PROBLEM STATEMENT: Report the number of lines in these entries that contain "Temporais". Write only the number.

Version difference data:
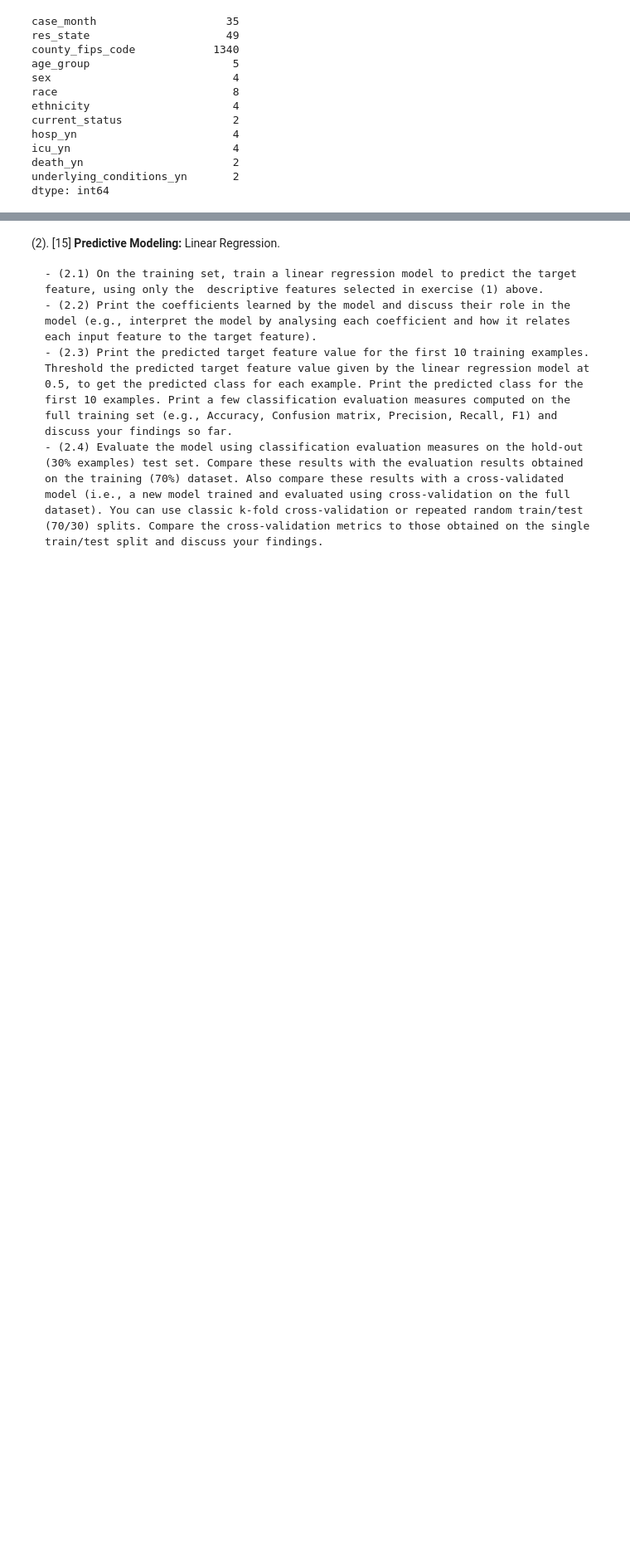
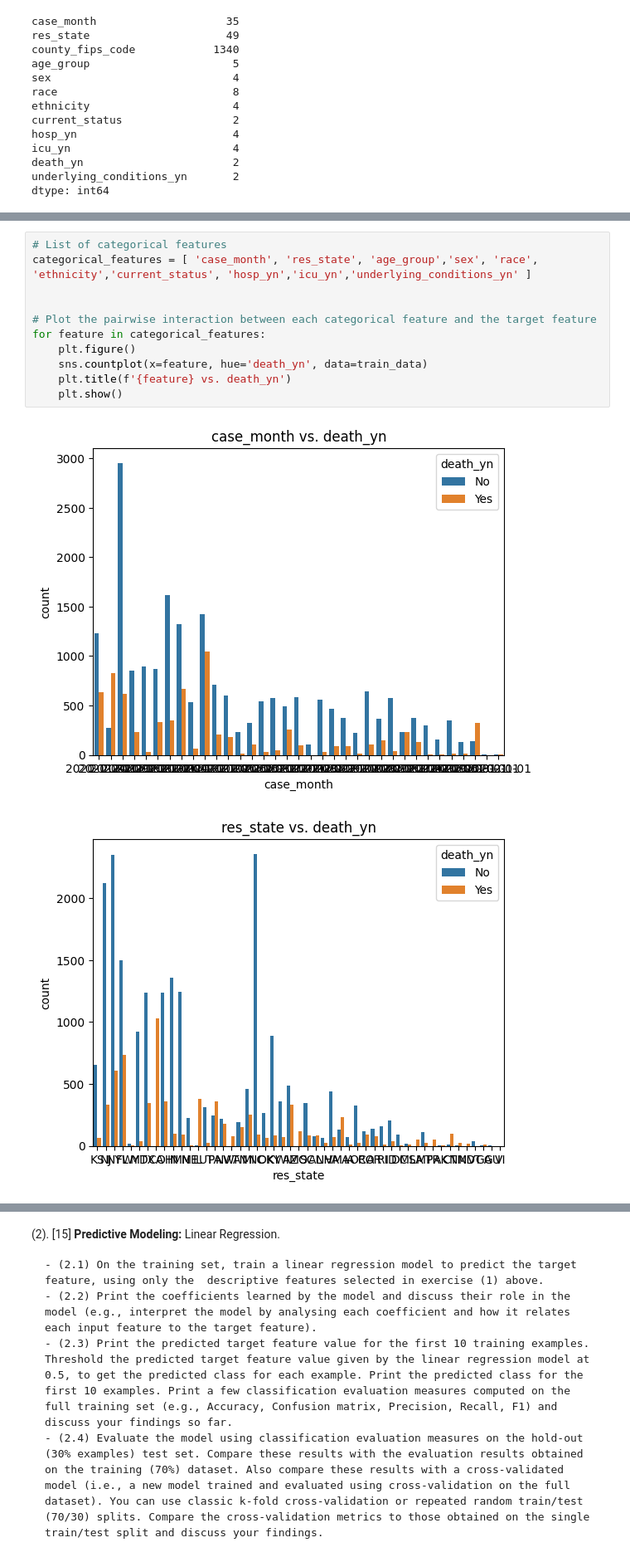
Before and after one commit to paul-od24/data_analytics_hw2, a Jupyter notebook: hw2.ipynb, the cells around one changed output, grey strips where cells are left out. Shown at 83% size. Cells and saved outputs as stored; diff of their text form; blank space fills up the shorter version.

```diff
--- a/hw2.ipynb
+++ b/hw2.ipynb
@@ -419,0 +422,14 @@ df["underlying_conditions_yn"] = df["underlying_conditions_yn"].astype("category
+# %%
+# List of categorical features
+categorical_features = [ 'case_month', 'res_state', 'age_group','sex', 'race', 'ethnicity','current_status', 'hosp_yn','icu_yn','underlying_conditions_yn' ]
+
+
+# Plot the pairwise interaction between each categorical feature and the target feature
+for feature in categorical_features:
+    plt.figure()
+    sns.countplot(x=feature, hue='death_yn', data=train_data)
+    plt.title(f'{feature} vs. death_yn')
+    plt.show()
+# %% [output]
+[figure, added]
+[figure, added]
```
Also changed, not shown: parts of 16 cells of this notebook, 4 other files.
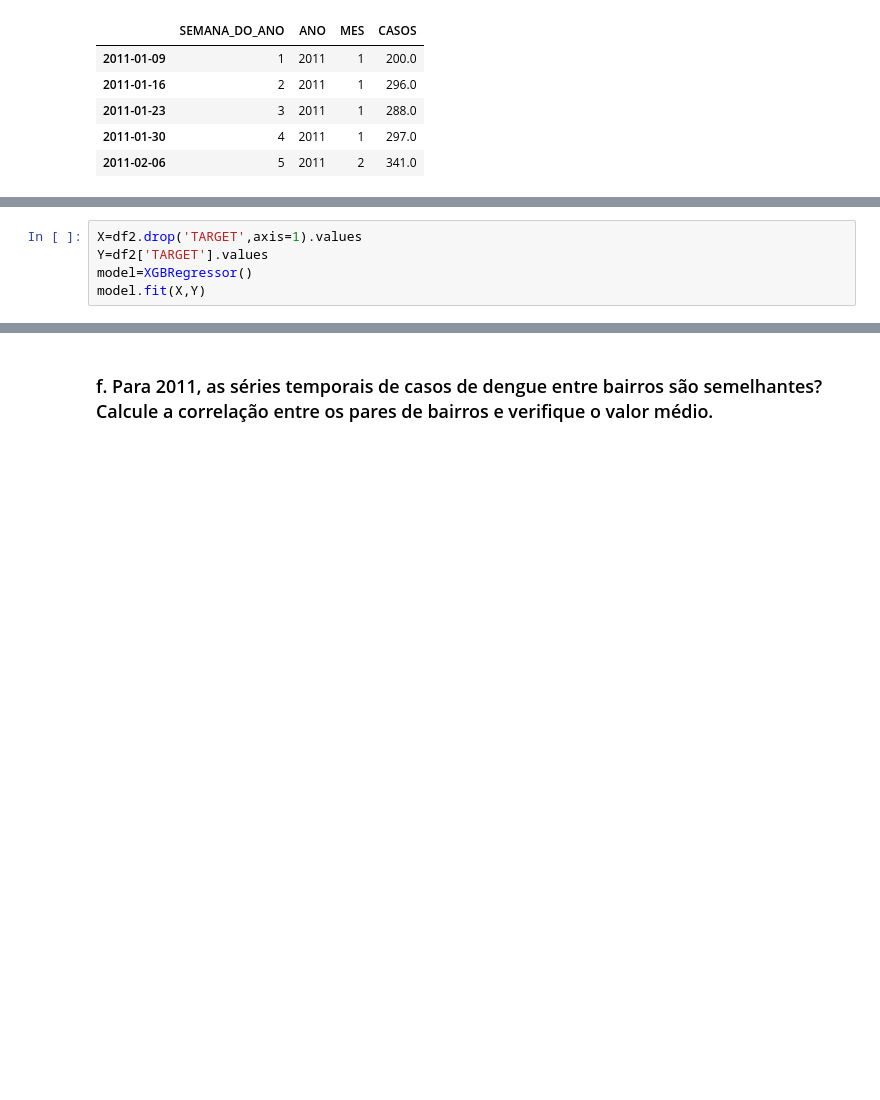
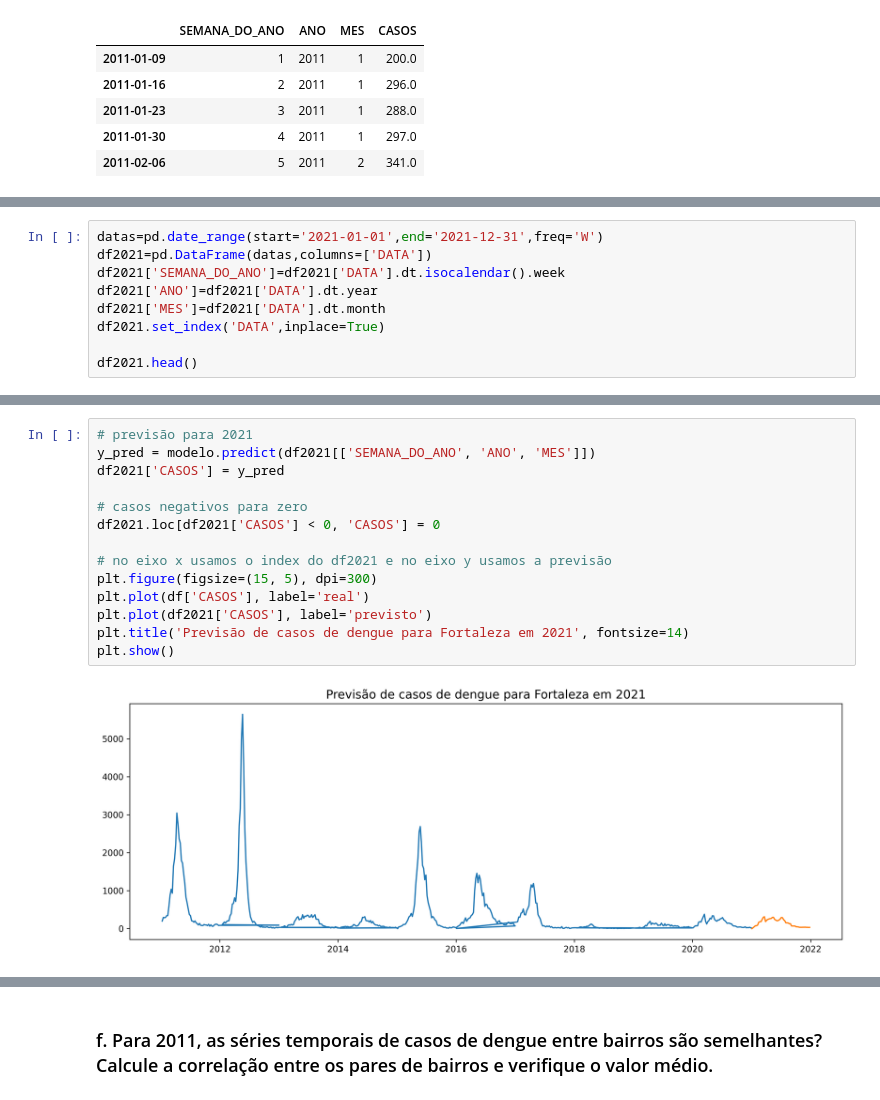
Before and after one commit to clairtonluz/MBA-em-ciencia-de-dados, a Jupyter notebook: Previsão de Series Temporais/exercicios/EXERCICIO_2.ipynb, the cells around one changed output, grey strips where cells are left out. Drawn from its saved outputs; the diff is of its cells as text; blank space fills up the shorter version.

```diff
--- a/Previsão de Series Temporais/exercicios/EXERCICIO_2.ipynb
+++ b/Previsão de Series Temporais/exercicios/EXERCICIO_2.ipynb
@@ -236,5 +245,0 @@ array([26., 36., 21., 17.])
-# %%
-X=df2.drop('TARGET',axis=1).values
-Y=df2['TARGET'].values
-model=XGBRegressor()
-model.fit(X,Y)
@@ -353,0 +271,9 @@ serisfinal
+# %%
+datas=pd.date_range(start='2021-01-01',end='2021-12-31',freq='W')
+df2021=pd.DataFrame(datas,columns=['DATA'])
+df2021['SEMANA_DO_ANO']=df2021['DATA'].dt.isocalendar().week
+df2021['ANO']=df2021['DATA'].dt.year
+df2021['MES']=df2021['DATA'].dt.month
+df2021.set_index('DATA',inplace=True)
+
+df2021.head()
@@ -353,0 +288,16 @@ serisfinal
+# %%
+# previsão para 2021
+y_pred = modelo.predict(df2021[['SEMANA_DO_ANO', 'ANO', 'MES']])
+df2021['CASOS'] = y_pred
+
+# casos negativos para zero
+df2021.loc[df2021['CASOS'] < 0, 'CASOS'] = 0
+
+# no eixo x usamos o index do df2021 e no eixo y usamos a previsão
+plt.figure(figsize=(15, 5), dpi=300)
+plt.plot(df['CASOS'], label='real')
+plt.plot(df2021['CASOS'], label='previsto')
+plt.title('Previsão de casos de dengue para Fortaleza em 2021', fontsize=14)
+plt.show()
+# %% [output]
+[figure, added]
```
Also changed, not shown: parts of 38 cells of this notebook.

YOUR RESPONSE: 3